“Thou therefore endure hardness as a good soldier of Jesus Christ. No man that warreth entangleth himself with the affairs of this life, that he may please him who hath chosen him to be a soldier” (II Tim. 2:3,4).
In the soldier it is courage and self-discipline that are important. It has been well said that the measure of a good soldier is not how much he can “give,” but how much he can “take,” how much he can endure — how much it takes to make him give up.
It is a sad fact that many of God’s people simply do not want to be soldiers. They are sure that the battle for the truth can be won by “love.” They decline to obey God’s specific order to “fight the good fight of the faith” (I Tim.6:12). Some even find fault with those who do stand as soldiers for Christ and wield the Sword of the Spirit in defense of the truth.
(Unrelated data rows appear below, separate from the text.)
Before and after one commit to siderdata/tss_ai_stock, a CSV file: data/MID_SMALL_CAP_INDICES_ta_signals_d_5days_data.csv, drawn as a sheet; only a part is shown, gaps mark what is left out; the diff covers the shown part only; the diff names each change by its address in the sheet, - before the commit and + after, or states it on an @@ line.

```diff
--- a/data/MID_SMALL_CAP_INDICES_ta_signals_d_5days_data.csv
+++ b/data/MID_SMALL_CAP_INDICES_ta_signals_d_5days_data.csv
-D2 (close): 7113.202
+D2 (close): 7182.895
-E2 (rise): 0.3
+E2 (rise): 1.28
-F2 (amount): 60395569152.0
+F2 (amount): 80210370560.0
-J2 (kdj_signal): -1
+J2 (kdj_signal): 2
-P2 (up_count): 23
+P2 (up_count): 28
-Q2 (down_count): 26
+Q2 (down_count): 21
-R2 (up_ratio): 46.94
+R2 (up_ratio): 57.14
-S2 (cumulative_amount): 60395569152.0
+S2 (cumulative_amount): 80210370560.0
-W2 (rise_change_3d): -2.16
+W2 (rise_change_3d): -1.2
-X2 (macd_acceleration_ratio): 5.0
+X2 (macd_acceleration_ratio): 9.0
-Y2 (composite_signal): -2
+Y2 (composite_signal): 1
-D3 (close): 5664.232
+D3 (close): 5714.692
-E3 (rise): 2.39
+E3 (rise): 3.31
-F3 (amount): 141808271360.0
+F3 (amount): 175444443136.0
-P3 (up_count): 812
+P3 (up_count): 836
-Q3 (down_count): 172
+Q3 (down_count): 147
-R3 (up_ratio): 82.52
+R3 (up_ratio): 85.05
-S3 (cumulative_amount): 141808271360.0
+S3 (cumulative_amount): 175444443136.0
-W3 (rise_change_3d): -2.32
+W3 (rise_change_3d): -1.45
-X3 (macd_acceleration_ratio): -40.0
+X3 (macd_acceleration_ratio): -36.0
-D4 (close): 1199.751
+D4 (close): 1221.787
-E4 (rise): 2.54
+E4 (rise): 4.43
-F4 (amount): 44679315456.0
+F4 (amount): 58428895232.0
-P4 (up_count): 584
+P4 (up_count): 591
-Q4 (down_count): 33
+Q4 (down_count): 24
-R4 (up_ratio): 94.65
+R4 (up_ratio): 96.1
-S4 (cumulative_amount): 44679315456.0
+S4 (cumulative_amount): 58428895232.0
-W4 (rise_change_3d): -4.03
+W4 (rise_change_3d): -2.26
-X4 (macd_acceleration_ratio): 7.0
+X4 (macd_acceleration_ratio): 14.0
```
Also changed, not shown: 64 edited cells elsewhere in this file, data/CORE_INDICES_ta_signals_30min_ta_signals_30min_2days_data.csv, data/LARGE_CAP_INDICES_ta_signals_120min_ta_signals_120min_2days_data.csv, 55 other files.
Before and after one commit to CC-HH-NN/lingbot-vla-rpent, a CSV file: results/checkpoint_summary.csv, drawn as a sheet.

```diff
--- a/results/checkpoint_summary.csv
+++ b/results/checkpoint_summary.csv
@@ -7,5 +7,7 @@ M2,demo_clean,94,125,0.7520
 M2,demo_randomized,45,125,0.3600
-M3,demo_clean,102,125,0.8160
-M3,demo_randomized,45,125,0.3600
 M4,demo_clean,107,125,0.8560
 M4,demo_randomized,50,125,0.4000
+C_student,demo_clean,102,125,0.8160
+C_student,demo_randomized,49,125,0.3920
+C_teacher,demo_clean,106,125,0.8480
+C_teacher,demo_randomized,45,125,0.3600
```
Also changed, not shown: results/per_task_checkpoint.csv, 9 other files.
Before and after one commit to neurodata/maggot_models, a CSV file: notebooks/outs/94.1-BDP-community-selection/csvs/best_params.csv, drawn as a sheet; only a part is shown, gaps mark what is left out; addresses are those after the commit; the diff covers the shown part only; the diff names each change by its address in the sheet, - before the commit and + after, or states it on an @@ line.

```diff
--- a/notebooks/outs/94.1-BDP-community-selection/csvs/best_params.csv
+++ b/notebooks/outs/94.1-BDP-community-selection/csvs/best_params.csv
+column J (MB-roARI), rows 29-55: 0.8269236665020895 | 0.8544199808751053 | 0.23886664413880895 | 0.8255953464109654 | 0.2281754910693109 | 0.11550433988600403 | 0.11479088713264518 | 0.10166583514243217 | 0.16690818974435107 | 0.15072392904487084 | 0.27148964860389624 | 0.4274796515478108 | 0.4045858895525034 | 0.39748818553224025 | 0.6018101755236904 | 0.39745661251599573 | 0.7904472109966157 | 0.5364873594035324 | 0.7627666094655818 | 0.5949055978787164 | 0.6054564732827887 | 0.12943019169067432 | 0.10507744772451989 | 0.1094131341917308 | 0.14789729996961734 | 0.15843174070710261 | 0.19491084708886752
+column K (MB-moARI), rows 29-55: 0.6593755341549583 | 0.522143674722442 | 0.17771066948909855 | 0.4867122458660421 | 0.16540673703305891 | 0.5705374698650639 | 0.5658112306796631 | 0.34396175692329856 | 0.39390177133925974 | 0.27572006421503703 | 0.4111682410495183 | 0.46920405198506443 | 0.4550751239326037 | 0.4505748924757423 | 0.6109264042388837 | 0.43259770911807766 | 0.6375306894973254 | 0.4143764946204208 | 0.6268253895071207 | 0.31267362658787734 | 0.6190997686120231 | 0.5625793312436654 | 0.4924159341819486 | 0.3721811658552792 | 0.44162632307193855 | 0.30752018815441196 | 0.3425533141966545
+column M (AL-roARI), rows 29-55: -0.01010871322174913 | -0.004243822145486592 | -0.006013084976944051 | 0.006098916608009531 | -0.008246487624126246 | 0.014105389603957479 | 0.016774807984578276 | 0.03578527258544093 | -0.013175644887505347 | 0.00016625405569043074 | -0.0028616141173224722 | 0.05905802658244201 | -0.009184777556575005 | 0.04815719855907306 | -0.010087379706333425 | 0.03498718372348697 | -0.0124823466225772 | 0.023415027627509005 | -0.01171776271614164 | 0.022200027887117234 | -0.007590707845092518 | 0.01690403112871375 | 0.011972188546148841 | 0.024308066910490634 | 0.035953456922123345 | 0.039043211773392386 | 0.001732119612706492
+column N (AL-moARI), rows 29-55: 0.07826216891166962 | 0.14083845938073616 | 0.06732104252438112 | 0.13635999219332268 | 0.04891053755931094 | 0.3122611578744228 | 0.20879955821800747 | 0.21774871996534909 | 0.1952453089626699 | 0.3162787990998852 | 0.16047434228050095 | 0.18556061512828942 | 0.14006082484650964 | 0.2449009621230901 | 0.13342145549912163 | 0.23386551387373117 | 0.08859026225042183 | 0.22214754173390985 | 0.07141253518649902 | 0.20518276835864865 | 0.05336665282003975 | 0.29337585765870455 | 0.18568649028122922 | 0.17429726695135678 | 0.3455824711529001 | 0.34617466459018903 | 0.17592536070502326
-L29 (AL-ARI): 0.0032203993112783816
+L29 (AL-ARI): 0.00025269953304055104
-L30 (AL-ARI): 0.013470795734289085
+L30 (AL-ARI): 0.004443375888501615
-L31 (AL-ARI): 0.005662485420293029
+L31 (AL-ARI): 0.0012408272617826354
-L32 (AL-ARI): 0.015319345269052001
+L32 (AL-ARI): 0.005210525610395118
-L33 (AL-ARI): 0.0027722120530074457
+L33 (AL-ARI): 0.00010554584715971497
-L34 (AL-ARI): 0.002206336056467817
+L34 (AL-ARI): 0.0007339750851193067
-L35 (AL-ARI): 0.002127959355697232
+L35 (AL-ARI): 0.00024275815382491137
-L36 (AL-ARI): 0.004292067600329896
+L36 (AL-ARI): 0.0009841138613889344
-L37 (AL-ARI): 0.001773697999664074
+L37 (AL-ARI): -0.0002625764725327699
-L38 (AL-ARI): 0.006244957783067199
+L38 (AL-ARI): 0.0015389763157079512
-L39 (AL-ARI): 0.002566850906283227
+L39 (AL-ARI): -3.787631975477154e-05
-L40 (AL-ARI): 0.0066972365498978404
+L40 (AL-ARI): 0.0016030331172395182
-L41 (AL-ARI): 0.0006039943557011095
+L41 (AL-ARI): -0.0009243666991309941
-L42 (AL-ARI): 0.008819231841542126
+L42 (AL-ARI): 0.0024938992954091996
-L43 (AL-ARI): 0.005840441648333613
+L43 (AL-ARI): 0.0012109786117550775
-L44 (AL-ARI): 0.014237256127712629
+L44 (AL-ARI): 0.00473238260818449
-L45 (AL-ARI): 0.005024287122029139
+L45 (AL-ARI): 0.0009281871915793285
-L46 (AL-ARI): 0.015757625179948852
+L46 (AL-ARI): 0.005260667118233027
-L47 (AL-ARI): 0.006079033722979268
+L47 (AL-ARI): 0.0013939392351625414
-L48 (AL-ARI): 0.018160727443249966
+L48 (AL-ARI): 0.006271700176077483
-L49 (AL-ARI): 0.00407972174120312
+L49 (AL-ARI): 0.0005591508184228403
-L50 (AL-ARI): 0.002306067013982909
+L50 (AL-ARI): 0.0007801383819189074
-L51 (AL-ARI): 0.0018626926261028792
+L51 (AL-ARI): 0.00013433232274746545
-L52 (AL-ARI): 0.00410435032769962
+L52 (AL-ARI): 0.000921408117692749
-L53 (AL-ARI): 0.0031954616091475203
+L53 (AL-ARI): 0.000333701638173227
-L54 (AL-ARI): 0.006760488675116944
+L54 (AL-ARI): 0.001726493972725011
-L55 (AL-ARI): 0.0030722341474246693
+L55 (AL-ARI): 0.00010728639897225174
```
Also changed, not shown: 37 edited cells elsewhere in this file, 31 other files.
But if God does not wish us to be soldiers in the fight of the faith, why did He command us to be such in the first place, and why, in Ephesians 6:10-20, does He urge us to “be strong in the Lord and in the power of His might,” instructing us to “Put on the whole armour of God,” naming each piece separately, so that not one might be missing? Why does He bid us to “take the sword of the Spirit, which is the Word of God”?
Does He mean that we should put our sword in the scabbard and go on dress parade, to show what fine soldiers we are? No! We are to wield the Sword of the Spirit, “standing against the wiles of the devil”, and to keep standing until, “having done all,” we are still found “standing.”
Four times in this passage the word “stand” is used, and God has provided a complete armour so that we may be enabled to stand.
But there is more. A “good soldier,” says the Apostle, is careful not to “entangle himself with the affairs of this life, that he may please him who hath chosen him to be a soldier” (Verse 4).
What a lesson! Should not we, who have been bought with the precious blood of Christ, be “good soldiers” for His sake, single-minded, and disentangled from the affairs of this life? source